And while utilities companies have doubled down on customer-centric programs over the past decade or so, they face a crisis of their own in terms of acknowledging customers’ sensitive financial situations while still collecting late payments. That said, utilities will only succeed in collecting overdue payments if they are able to implement efficient ways to inform customers about their options and help them navigate arrears management programs, while also recognizing the hardships of the past year — a feat that may be accomplished with a few steps:
Acknowledge the human side of the issue.
Utility companies are accustomed to sending bills and having customers pay them. But COVID-19 has impeded some customers’ abilities to do so, with 28.2 percent of Americans reporting decreased income during this time, and nearly 15 percent saying the pandemic led them to miss bill payments, according to the recent ACI Speedpay Pulse. As people are faced with prioritizing which bills to pay, utilities don’t always come out on top of their list. Often, the consequences associated with missing a payment for other major bills such as mortgage (foreclosure), rent (eviction), cars (repossession) and credit cards (increased interest) are seen as more detrimental than that of not paying a utility bill, especially when there is a moratorium in place.
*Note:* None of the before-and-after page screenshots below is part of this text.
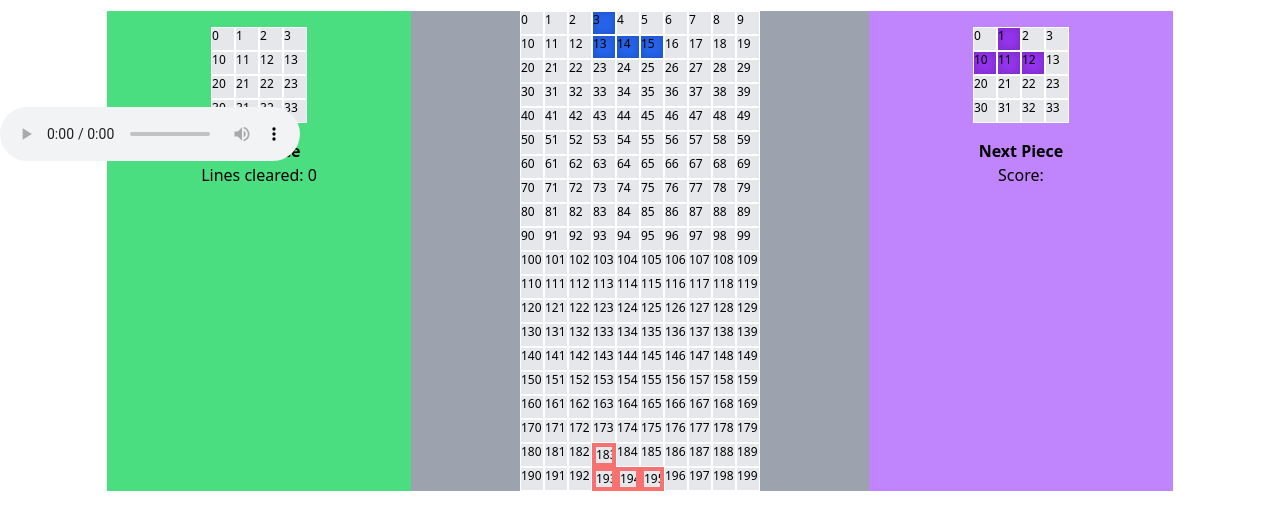
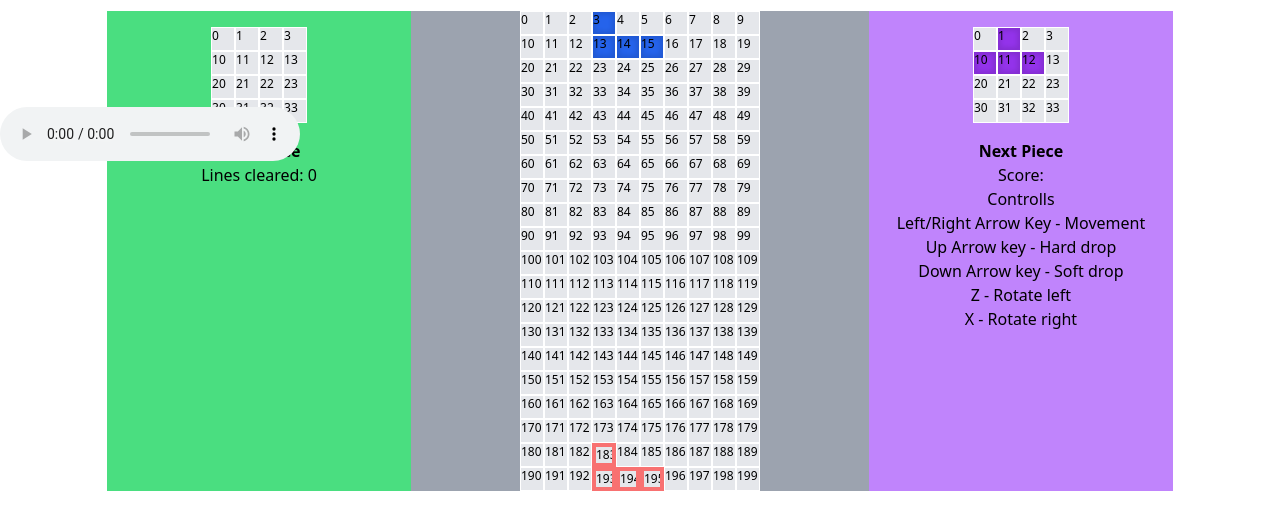
Before and after one commit to yavoraldev00/Tetris-in-JavaScript-Remake, a website: page index.html in a window 1280 px wide. Shown: the part 81-610 px from the top of the page. Drawn offline with Linux system fonts and the light colour scheme.

Commit message:
Added controlls instructions

```diff
--- a/index.html
+++ b/index.html
@@ -27,6 +27,12 @@
             <div id="next-piece-board" class="my-4"></div>
             <div class="font-extrabold">Next Piece</div>
             <p>Score: <span id="score"></span></p>
+            <h2 class="text-lg">Controlls</h2>
+            <p>Left/Right Arrow Key - Movement</p>
+            <p>Up Arrow key - Hard drop</p>
+            <p>Down Arrow key - Soft drop</p>
+            <p>Z - Rotate left</p>
+            <p>X - Rotate right</p>
         </div>
     </div>
 
```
Because of that, utilities should keep customers’ concerns at the forefront and shift towards more sensitive communications that show an understanding of these concerns. Doing so will ensure that billers are acknowledging these uncommon times while offering solutions that make customers’ bill prioritization easier.
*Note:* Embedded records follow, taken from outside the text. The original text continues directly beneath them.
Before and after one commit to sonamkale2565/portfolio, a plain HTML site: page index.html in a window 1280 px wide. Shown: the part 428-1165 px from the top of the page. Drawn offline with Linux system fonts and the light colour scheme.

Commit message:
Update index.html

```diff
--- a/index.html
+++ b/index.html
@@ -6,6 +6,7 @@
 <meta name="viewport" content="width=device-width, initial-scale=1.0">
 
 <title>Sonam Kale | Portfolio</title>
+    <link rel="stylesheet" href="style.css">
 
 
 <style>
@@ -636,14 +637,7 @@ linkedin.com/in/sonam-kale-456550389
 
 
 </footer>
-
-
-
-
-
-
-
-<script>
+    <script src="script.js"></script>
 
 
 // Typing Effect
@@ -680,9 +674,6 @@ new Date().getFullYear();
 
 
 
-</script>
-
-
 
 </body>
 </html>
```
Spark a culture shift.
With the state of today’s customers in mind, utilities must adjust operations in order to develop a next-level relationship with customers — this starts with a culture shift in the organization. It’s all about anticipating customers’ needs and finding a way to address them in order to meet financial requirements.
For instance, as many customers continue to struggle financially, they may feel more comfortable sharing their personal financial concerns or addressing past due bills with an automated system rather than over the phone with a live agent. Utilities should be sure to offer digital options that improve the customer experience.
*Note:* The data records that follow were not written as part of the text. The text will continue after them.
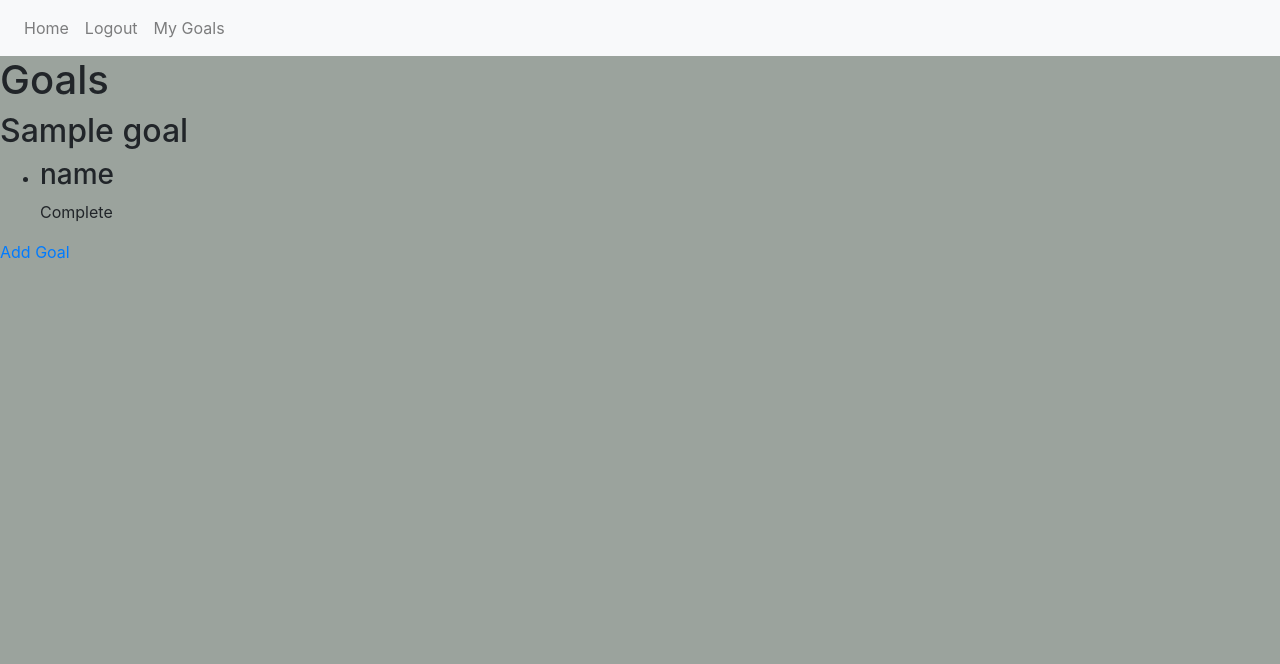
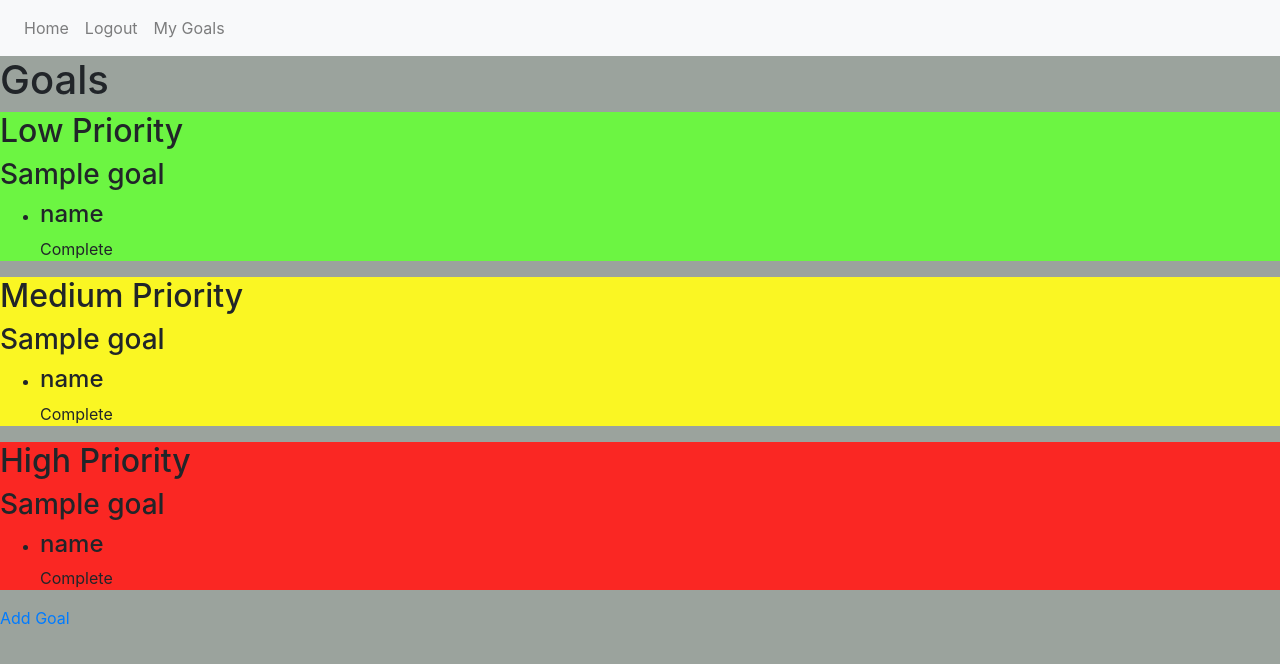
Before and after one commit to onagbonoga/goals_tracking_app, a Flask app: template templates/view_goals.html in a window 1280 px wide. Shown: the top 664 px of the page. Run offline with Flask 2, Linux system fonts and the light colour scheme; the template is opened without the code that fills it: most values are stand-ins (such as "Sample title", 1, 10 or a date in 2020); some libraries are stand-ins or nearby versions.

Commit message:
listing goals by priority

```diff
--- a/templates/view_goals.html
+++ b/templates/view_goals.html
@@ -1,11 +1,14 @@
 {% extends 'base.html' %}
 {% block content %}
 <h1>Goals</h1>
-{% for goal in goals %}
-<h2>{{ goal.goal }}</h2>
+
+<div style = "background-color: #6CF542">
+	<h2>Low Priority</h2>
+	{% for goal in low %}
+	<h3>{{ goal.goal }}</h3>
 	<ul>
 		{% for k in goal.todo.keys() %}
-	<li><h3>{{ k }}</h3>
+		<li><h4>{{ k }}</h4>
 		{% if goal.todo[k] == False%}
 		Incomplete
 		{% else %}
@@ -14,5 +17,40 @@
 		{% endfor %}
 	</ul>
 	{% endfor %}
+</div>
+
+<div style = "background-color: #FAF623">
+	<h2>Medium Priority</h2>
+	{% for goal in medium %}
+	<h3>{{ goal.goal }}</h3>
+	<ul>
+		{% for k in goal.todo.keys() %}
+		<li><h4>{{ k }}</h4>
+		{% if goal.todo[k] == False%}
+		Incomplete
+		{% else %}
+		Complete
+		{% endif %}</li>
+		{% endfor %}
+	</ul>
+	{% endfor %}
+</div>
+
+<div style = "background-color: #FA2723">
+	<h2>High Priority</h2>
+	{% for goal in high %}
+	<h3>{{ goal.goal }}</h3>
+	<ul>
+		{% for k in goal.todo.keys() %}
+		<li><h4>{{ k }}</h4>
+		{% if goal.todo[k] == False%}
+		Incomplete
+		{% else %}
+		Complete
+		{% endif %}</li>
+		{% endfor %}
+	</ul>
+	{% endfor %}
+</div>
 <a href="{{ url_for('Goals.add_goals') }}">Add Goal</a>
 {% endblock %}
```
Also changed, not shown: goals/views.py (+5 -2 lines), goals/__init__.py (added). Lines whose indentation alone changed are shown as unchanged.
Additionally, in tough times, the traditional 30-day billing cycle may not be feasible, especially for customers who are faced with prioritizing which bills to pay each month. In these instances, utility companies may consider reevaluating the billing cycle or providing more flexible options that better coincide with customers’ ability to pay off their debt.
Embrace new technology.
To truly achieve a customer-centric company culture that works towards collections management, utilities must consider adopting technology that will help them streamline their operations while providing excellent customer service. Currently, arrears management in the utilities industry fails 60 percent of the time, on average — a failure rate that will only be made worse by the trend of utilities loosening their credit policies. Utility companies need other options in their toolkit to manage this growing debt crisis.
Utilities have the ability to reverse their arrears management failure rate by leveraging automated solutions that benefit both the needs of the company and the customer. Instead of relying on an inflexible, one size fits all program, the ACI Virtual Collection Agent™ (VCA) is a much smarter way to provide a more personalized, solutions-oriented approach to helping billers manage their debt configurability and performance data, and present the right offer to the right customer every time. VCA also offers real-time billing cycles and information, while always maintaining a next-level customer service experience. Offering self-service tailored programs that are flexible enough for your diverse customer base is crucial.
The pandemic has been a catalyst for changes in many industries in order to adapt to customers’ needs — and utilities is no exception. With the more than $40 billion owed, utility companies can hope to collect these payments by showing a clear understanding and sympathy of customers’ unique situations (and in doing so, creating a more customer-centric culture), as well as implementing new technologies that help do the job.
Interested in learning more about ACI’s Virtual Collection Agent? Learn more here.